Hollywood Homicide Movie Review
Harrison Ford searches for his first hit in years and Josh Hartnett looks to continue his streak of mild blockbusters in Hollywood Homicide, a quirky action-comedy buddy cop film that has a little bit of everything, but not necessarily enough to appeal to broad audiences.
Ford, one of Hollywood's leading men, is in one of those slumps that a good action film will cure very quickly. People refused to see him try (and fail at) a Russian accent in K-19: The Widowmaker, even though the movie wasn't all too bad, which makes his last genuine hit as 2000's What Lies Beneath. Three years is a long time to go stagnant.
Hartnett, on the other hand, has enjoyed a string of successes ranging from cheesy teen comedies like 40 Days and 40 Nights to serious war dramas like Black Hawk Down and Pearl Harbor.

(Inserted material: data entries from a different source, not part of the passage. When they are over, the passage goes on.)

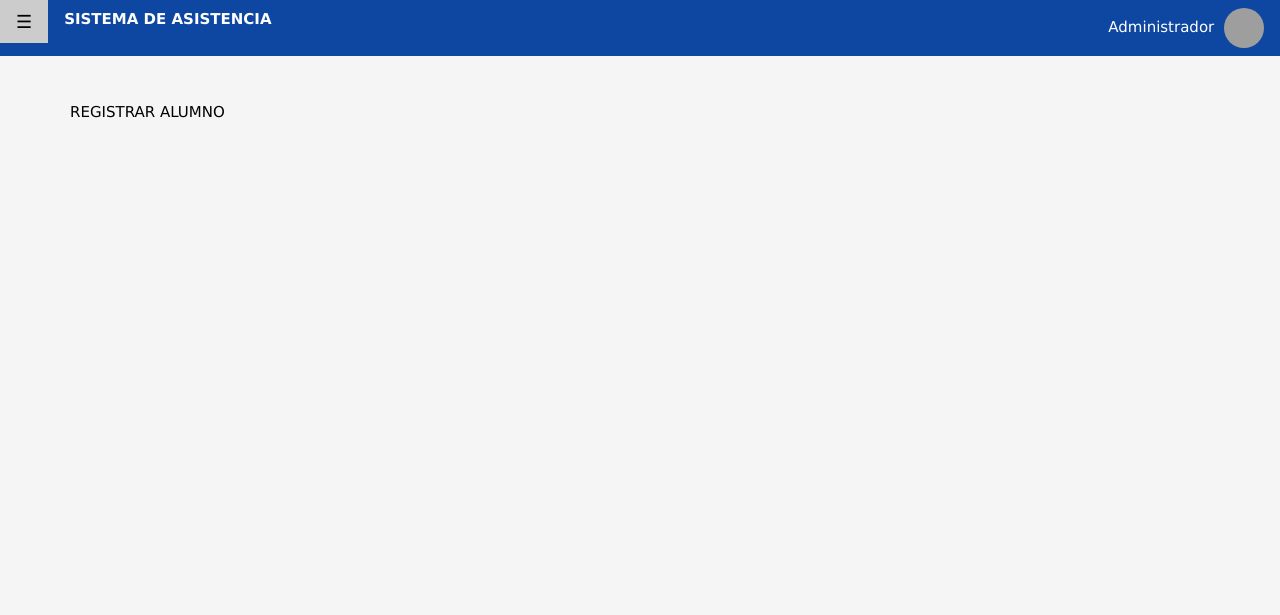
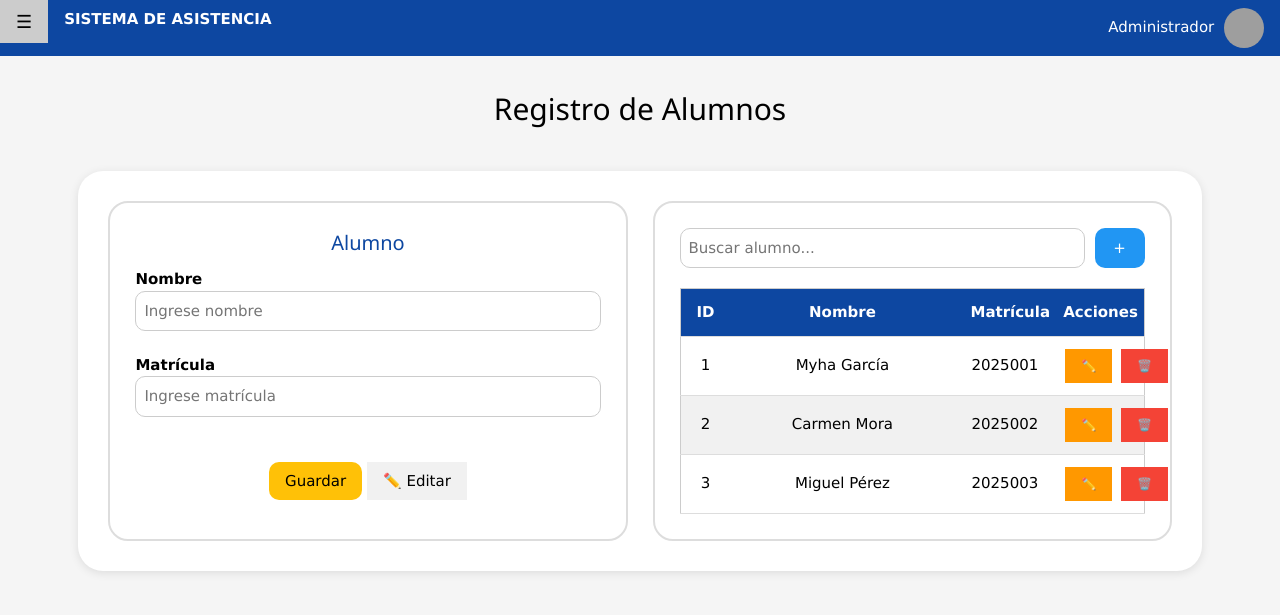
Before and after one commit to Analimartinezz/Asistencia, a website: page public/registroAlumno.html in a window 1280 px wide. Drawn offline with Linux system fonts and the light colour scheme; grey boxes are pictures that could not be loaded.

Commit message:
Registro alumnos

```diff
--- a/public/registroAlumno.html
+++ b/public/registroAlumno.html
@@ -1,10 +1,11 @@
 <!DOCTYPE html>
 <html lang="es">
+
 <head>
     <meta charset="UTF-8">
     <meta name="viewport" content="width=device-width, initial-scale=1">
 
-<title>Sistema de Asistencia</title>
+    <title>Registro de Alumnos</title>
 
     <link rel="stylesheet" href="css/w3.css">
 
@@ -20,26 +21,6 @@ body{
             color:white;
         }
 
-/* Tarjetas */
-.tarjeta{
-    background:white;
-    border-radius:20px;
-    padding:25px;
-    min-height:260px;
-    text-align:center;
-    box-shadow:0 2px 10px rgba(0,0,0,0.1);
-    transition:0.3s;
-}
-
-.tarjeta:hover{
-    transform:translateY(-5px);
-}
-
-.numero{
-    font-size:50px;
-    font-weight:bold;
-    color:#0D47A1;
-}
 
         .icono{
             font-size:50px;
@@ -58,11 +39,114 @@ body{
             margin-left:5px;
         }
 
+        /* Contenedor principal */
+        .contenedor-boceto{
+            width:90%;
+            max-width:1200px;
+            margin:40px auto;
+            background:white;
+            border-radius:25px;
+            padding:30px;
+            display:flex;
+            gap:25px;
+            box-shadow:0 2px 10px rgba(0,0,0,0.1);
+        }
+
+        /* Formulario 50% */
+        .panel-formulario{
+            flex:1;
+            border:2px solid #ddd;
+            border-radius:20px;
+            padding:25px;
+            box-sizing:border-box;
+        }
+
+        .panel-formulario h4{
+            margin-top:0;
+            text-align:center;
+            color:#0D47A1;
+        }
+
+        .panel-formulario label{
+            font-weight:bold;
+        }
+
+        .panel-formulario input{
+            width:100%;
+            border-radius:10px !important;
+        }
+
+        /* Tabla 50% */
+        .panel-tabla{
+            flex:1;
+            border:2px solid #ddd;
+            border-radius:20px;
+            padding:25px;
+            box-sizing:border-box;
+        }
+
+        .busqueda{
+            display:flex;
+            gap:10px;
+            align-items:center;
+            margin-bottom:20px;
+        }
+
+        .busqueda input{
+            flex:1;
+            height:40px;
+            border-radius:10px !important;
+        }
+
+        .btn-agregar{
+            width:50px;
+            height:40px;
+            border-radius:10px;
+        }
+
+        .tabla-alumnos{
+            width:100%;
+            table-layout:fixed;
+        }
+
+        .tabla-alumnos th,
+        .tabla-alumnos td{
+            padding:12px;
+            text-align:center;
+            vertical-align:middle;
+        }
+
+        .tabla-alumnos th{
+            background:#0D47A1;
+            color:white;
+        }
+
+        .acciones{
+            white-space:nowrap;
+        }
+
+        .acciones button{
+            margin:0 2px;
+        }
+
+        /* Responsive */
+        @media (max-width:768px){
+
+            .contenedor-boceto{
+                flex-direction:column;
+            }
+
+            .panel-formulario,
+            .panel-tabla{
+                width:100%;
+            }
+        }
     </style>
 </head>
+
 <body>
 
-<!-- Barra superior -->
+    <!-- Barra Superior -->
     <div class="w3-bar topbar">
 
         <button class="w3-bar-item w3-button w3-large"
@@ -76,9 +160,8 @@ body{
 
         <div class="w3-right">
 
-        <div class="w3-dropdown-hover">
+            <button class="w3-button topbar">
 
-            <button class="w3-button topbar">
                 Administrador
 
                 <img
@@ -86,15 +169,6 @@ body{
                 class="usuario-img">
 
             </button>
-
-            <div class="w3-dropdown-content w3-bar-block w3-card-4">
-
-                <a href="perfil.html" class="w3-bar-item w3-button"> Mi Perfil </a>
-                <a href="#" class="w3-bar-item w3-button"> Cerrar Sesión </a>
-
-            </div>
-
-        </div>
 
         </div>
 
@@ -105,42 +179,134 @@ body{
          class="w3-sidebar w3-bar-block w3-card w3-animate-left"
          style="display:none;width:250px;">
 
-    <button class="w3-bar-item w3-button w3-large" onclick="cerrarMenu()"> × Cerrar </button>
+        <button class="w3-bar-item w3-button"
+                onclick="cerrarMenu()">
+            × Cerrar
+        </button>
 
-    <a href="principal.html"class="w3-bar-item w3-button">🏠 Inicio </a>
-    <a href="registroAlumno.html" class="w3-bar-item w3-button"> 👨‍🎓 Alumnos </a>
-    <a href="Asistencia.html" class="w3-bar-item w3-button"> ✅ Asistencia </a>
-    <a href="participaciones.html" class="w3-bar-item w3-button">📋 Participación </a>
-    <a href="Consultas.html" class="w3-bar-item w3-button"> 🔍 Consultas </a>
+        <a href="principal.html" class="w3-bar-item w3-button">🏠 Inicio</a>
+        <a href="registroAlumno.html" class="w3-bar-item w3-button">👨‍🎓 Alumnos</a>
+        <a href="Asistencia.html" class="w3-bar-item w3-button">✅ Asistencia</a>
+        <a href="participaciones.html" class="w3-bar-item w3-button">📋 Participación</a>
+        <a href="Consultas.html" class="w3-bar-item w3-button">🔍 Consultas</a>
 
     </div>
 
-<!-- Contenido -->
-<div class="w3-container "style="padding:30px 70px;">
-    <p>REGISTRAR ALUMNO</p>
+    <div class="w3-container">
+
+        <h2 class="w3-center" style="margin-top:30px;">
+            Registro de Alumnos
+        </h2>
+
+        <div class="contenedor-boceto">
+
+            <!-- Formulario -->
+            <div class="panel-formulario">
+
+                <h4>Alumno</h4>
+
+                <label>Nombre</label>
+                <input
+                    type="text"
+                    class="w3-input w3-border"
+                    placeholder="Ingrese nombre">
+
+                <br>
+
+                <label>Matrícula</label>
+                <input
+                    type="text"
+                    class="w3-input w3-border"
+                    placeholder="Ingrese matrícula">
+
+                <br><br>
+
+                <div class="w3-center">
+
+                    <button class="w3-button boton">
+                        Guardar
+                    </button>
+
+                    <button class="w3-button w3-light-grey">
+                        ✏️ Editar
+                    </button>
+
+                </div>
+
+            </div>
+
+            <!-- Tabla -->
+            <div class="panel-tabla">
+
+                <div class="busqueda">
+
+                    <input
+                        type="text"
+                        class="w3-input w3-border"
+                        placeholder="Buscar alumno...">
+
+                    <button class="w3-button w3-blue btn-agregar">
+                        +
+                    </button>
+
+                </div>
+
+                <table class="w3-table-all tabla-alumnos">
+
+                    <thead>
+                        <tr>
+                            <th style="width:10%;">ID</th>
+                            <th style="width:50%;">Nombre</th>
+                            <th style="width:20%;">Matrícula</th>
+                            <th style="width:20%;">Acciones</th>
+                        </tr>
+                    </thead>
+                    <tbody>
+                        <tr>
+                            <td>1</td>
+                            <td>Myha García</td>
+                            <td>2025001</td>
+                            <td class="acciones">
+                                <button class="w3-button w3-small w3-orange">✏️</button>
+                                <button class="w3-button w3-small w3-red">🗑️</button>
+                            </td>
+                        </tr>
+                        <tr>
+                            <td>2</td>
+                            <td>Carmen Mora</td>
+                            <td>2025002</td>
+                            <td class="acciones">
+                                <button class="w3-button w3-small w3-orange">✏️</button>
+                                <button class="w3-button w3-small w3-red">🗑️</button>
+                            </td>
+                        </tr>
+                        <tr>
+                            <td>3</td>
+                            <td>Miguel Pérez</td>
+                            <td>2025003</td>
+                            <td class="acciones">
+                                <button class="w3-button w3-small w3-orange">✏️</button>
+                                <button class="w3-button w3-small w3-red">🗑️</button>
+                            </td>
+                        </tr>
+                    </tbody>
+                </table>
+
+            </div>
+
+        </div>
 
     </div>
 
     <script>
 
         function abrirMenu(){
-    document.getElementById("menu").style.display="block";
+            document.getElementById("menu").style.display = "block";
         }
 
         function cerrarMenu(){
-    document.getElementById("menu").style.display="none";
+            document.getElementById("menu").style.display = "none";
         }
-
-document.getElementById("fechaActual").textContent =
-new Date().toLocaleDateString(
-    "es-ES",
-    {
-        weekday:"long",
-        year:"numeric",
-        month:"long",
-        day:"numeric"
-    }
-);
 
     </script>
 
```
Also changed, not shown: public/asistencia.html (line endings or trailing spaces). Lines whose indentation alone changed are shown as unchanged.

Together, the formula is supposed to be young plus old equals summertime hit, but while Hollywood Homicide is moderately entertaining, it lacks the goods to be anything but decent.
Hollywood Homicide is about two Hollywood cops who both have jobs on the side: Ford is also a real estate agent, and Hartnett is a yoga instructor. Ford hasn't sold a house in years, while Hartnett is making the big dollars and getting laid every night. Even when a rising rap group is murdered on stage, the two cops continue to work their other jobs. Nevertheless, they are investigating, and their investigation leads to a ruthless music producer who seemingly will do anything for an extra buck. Throw in a little police corruption and you have a good movie, right?
Wrong, at least somewhat. Hollywood Homicide is enjoyable from beginning to end, but it is on the cusp of being dull. The story is clever and the dialogue is realistic, but there is nothing exceptional about the script that ever really makes the audience laugh. The film does has it moments that draw some muffled laughs, and the consistent light-heartedness of the two main characters, even in the face of danger, is pretty entertaining, but Hollywood Homicide barely seems like a comedy at times.
It also doesn't seem like an action movie, either. In fact, there is no action for ninety percent of the film; however, the climax of the movie entails an extremely exciting and lengthy car chase scene down Hollywood Blvd.
Hollywood Homicide is goofy without being really funny, and depending on people's preferences, that may or may not be enough to get them through the movie. It is fun to watch, but at times borders on just being stupid. Nevertheless, the final twenty minutes will satisfy most action cravings.
Hollywood Homicide is a decent movie, but may make a better rental than anything else.
Review by Erik Samdahl unless otherwise indicated.